Work out how many lines in the following entries contain the string "return", and write only that number.

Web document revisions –
Start of Block

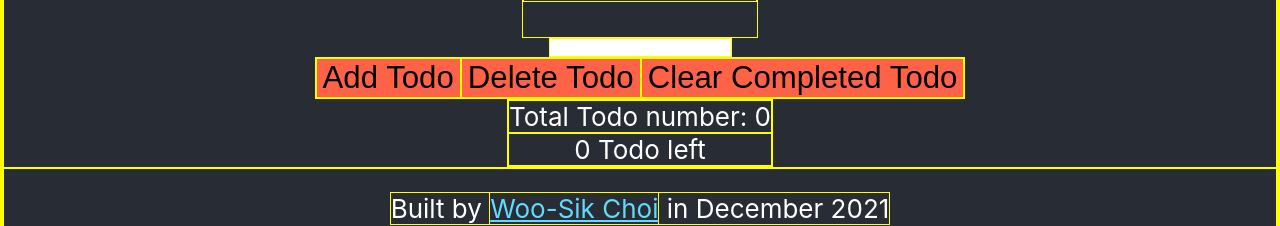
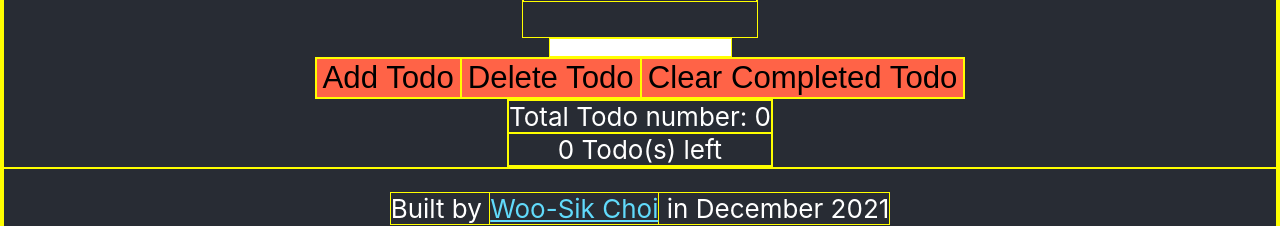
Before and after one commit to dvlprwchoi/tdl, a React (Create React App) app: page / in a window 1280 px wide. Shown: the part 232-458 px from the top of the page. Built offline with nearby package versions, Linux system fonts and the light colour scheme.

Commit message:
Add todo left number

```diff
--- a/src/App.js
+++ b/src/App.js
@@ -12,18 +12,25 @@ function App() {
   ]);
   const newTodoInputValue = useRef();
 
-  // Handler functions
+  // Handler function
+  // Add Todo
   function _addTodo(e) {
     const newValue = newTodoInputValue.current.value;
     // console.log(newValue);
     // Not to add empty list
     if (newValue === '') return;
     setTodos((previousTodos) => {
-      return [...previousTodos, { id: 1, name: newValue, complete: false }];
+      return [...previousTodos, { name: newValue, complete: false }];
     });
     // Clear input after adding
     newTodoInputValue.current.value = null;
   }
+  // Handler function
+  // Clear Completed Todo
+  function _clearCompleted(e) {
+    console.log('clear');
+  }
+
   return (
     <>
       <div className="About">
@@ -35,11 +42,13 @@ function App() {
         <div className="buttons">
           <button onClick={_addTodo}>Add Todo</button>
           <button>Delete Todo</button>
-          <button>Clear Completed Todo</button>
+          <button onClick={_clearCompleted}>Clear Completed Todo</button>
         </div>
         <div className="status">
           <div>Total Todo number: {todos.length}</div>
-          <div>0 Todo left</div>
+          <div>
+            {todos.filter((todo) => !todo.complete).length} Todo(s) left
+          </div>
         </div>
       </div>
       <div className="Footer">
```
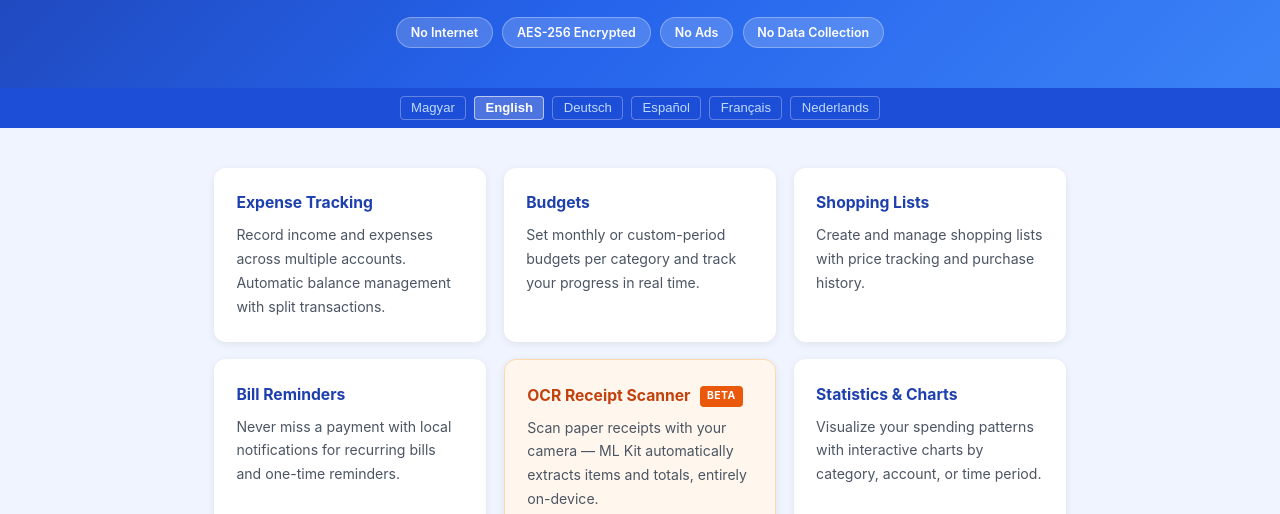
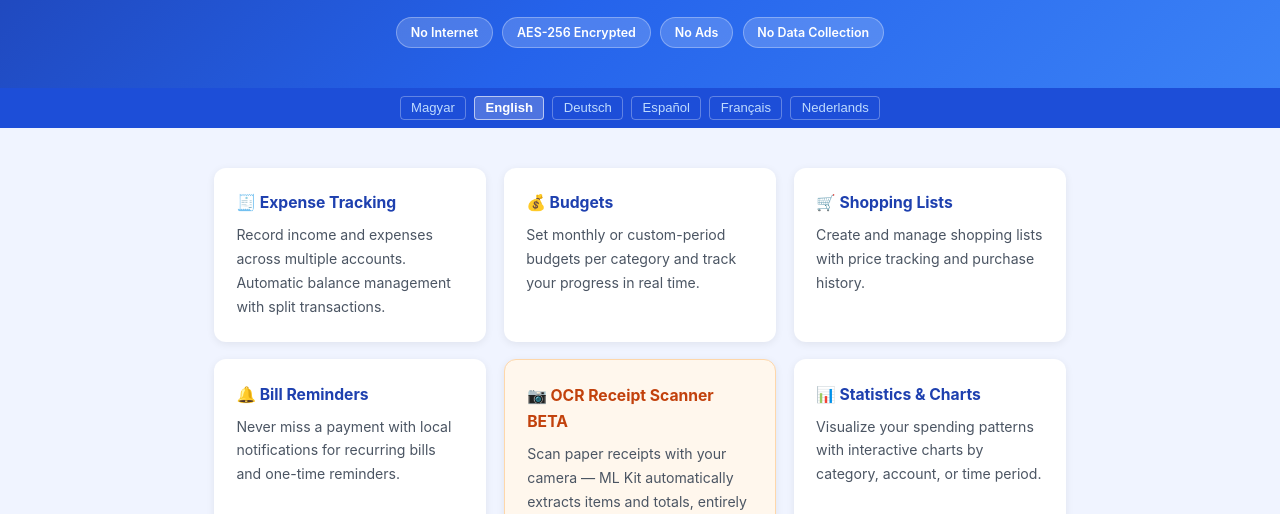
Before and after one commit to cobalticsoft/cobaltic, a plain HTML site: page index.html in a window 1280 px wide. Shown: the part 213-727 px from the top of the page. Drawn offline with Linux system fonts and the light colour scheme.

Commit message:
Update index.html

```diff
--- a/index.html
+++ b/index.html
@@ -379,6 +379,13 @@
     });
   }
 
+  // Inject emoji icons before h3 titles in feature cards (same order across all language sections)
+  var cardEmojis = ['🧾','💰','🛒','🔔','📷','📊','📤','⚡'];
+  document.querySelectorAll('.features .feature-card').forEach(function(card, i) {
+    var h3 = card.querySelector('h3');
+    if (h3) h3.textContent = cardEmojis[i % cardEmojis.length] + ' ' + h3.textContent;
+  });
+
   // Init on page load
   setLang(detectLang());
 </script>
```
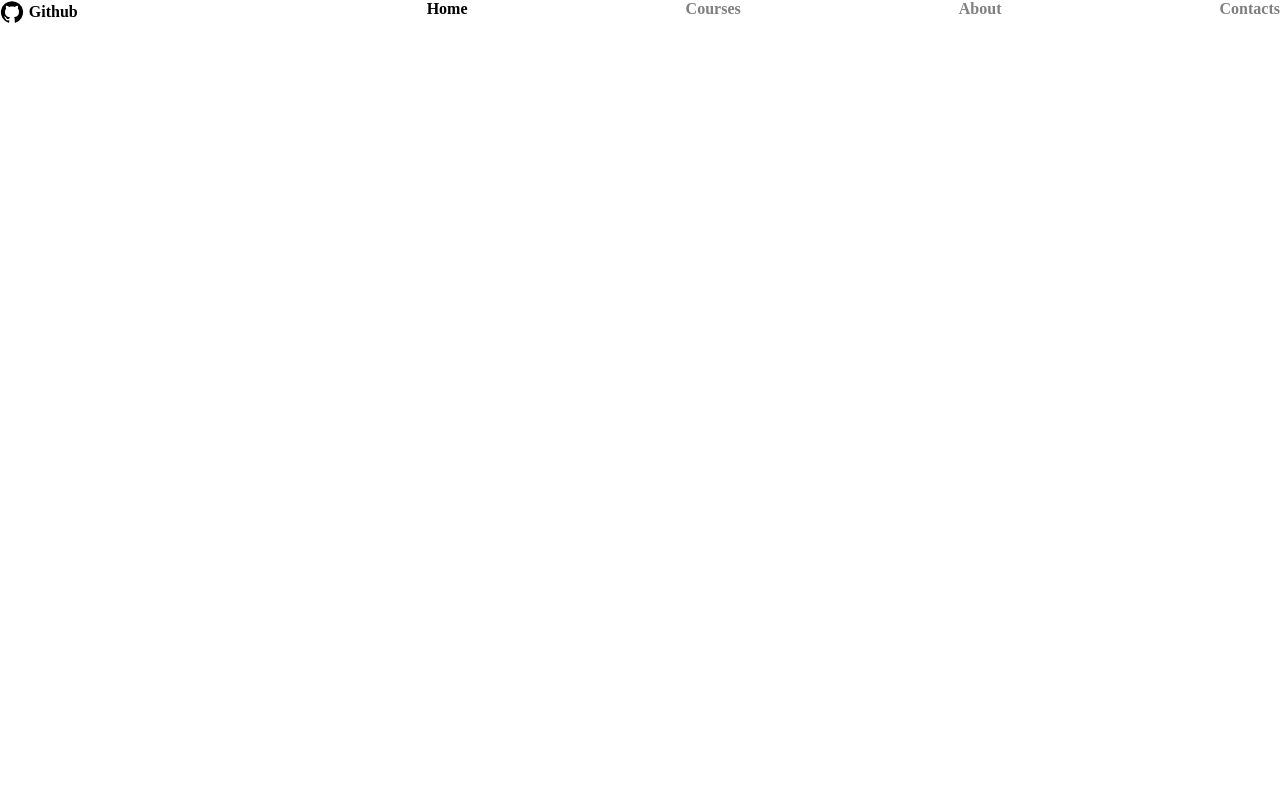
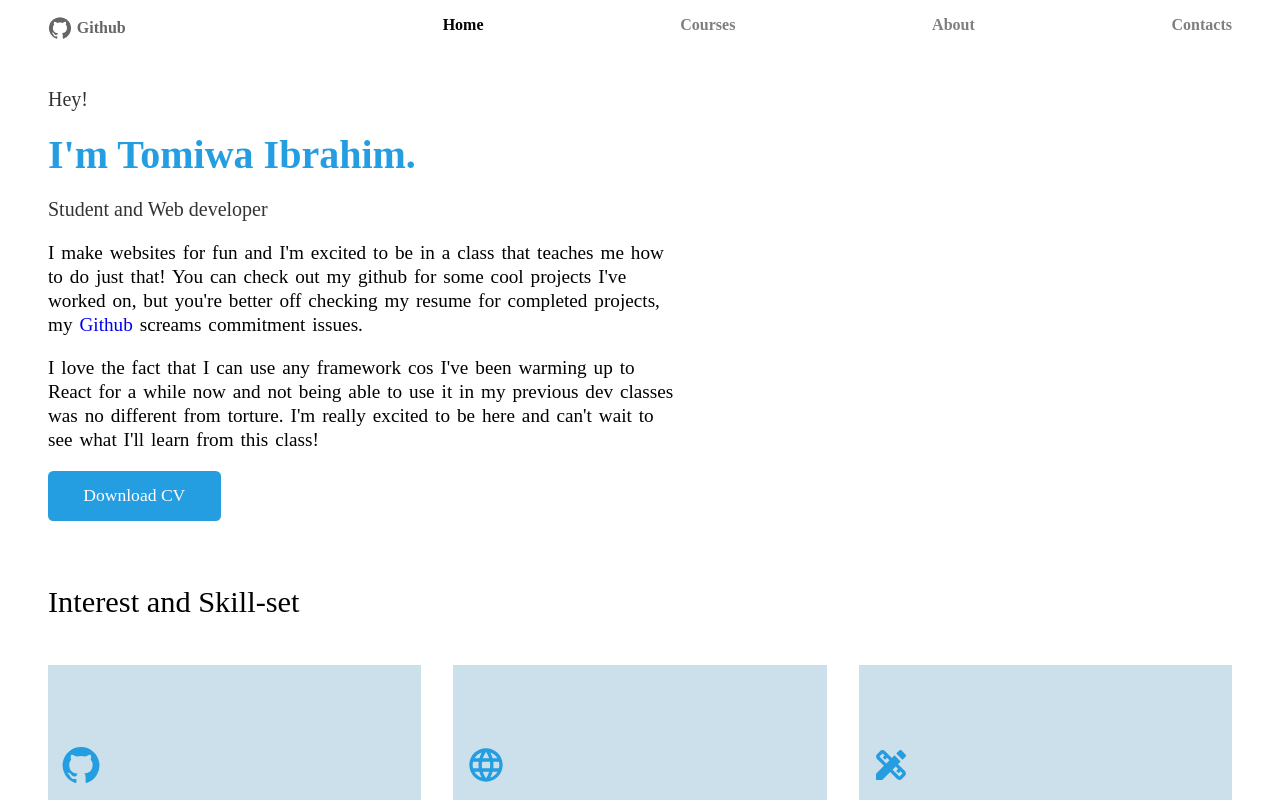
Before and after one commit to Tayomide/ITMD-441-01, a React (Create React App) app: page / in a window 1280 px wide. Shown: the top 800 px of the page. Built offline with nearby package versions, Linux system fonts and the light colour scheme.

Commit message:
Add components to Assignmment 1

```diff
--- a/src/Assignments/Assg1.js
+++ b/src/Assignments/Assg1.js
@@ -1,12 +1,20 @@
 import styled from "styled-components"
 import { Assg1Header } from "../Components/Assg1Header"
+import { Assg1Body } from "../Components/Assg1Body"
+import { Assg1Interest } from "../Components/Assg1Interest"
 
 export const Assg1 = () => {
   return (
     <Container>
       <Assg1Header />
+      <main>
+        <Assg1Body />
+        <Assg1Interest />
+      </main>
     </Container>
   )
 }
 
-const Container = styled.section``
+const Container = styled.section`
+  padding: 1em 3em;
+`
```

End of Block

Solution to this exercise –
5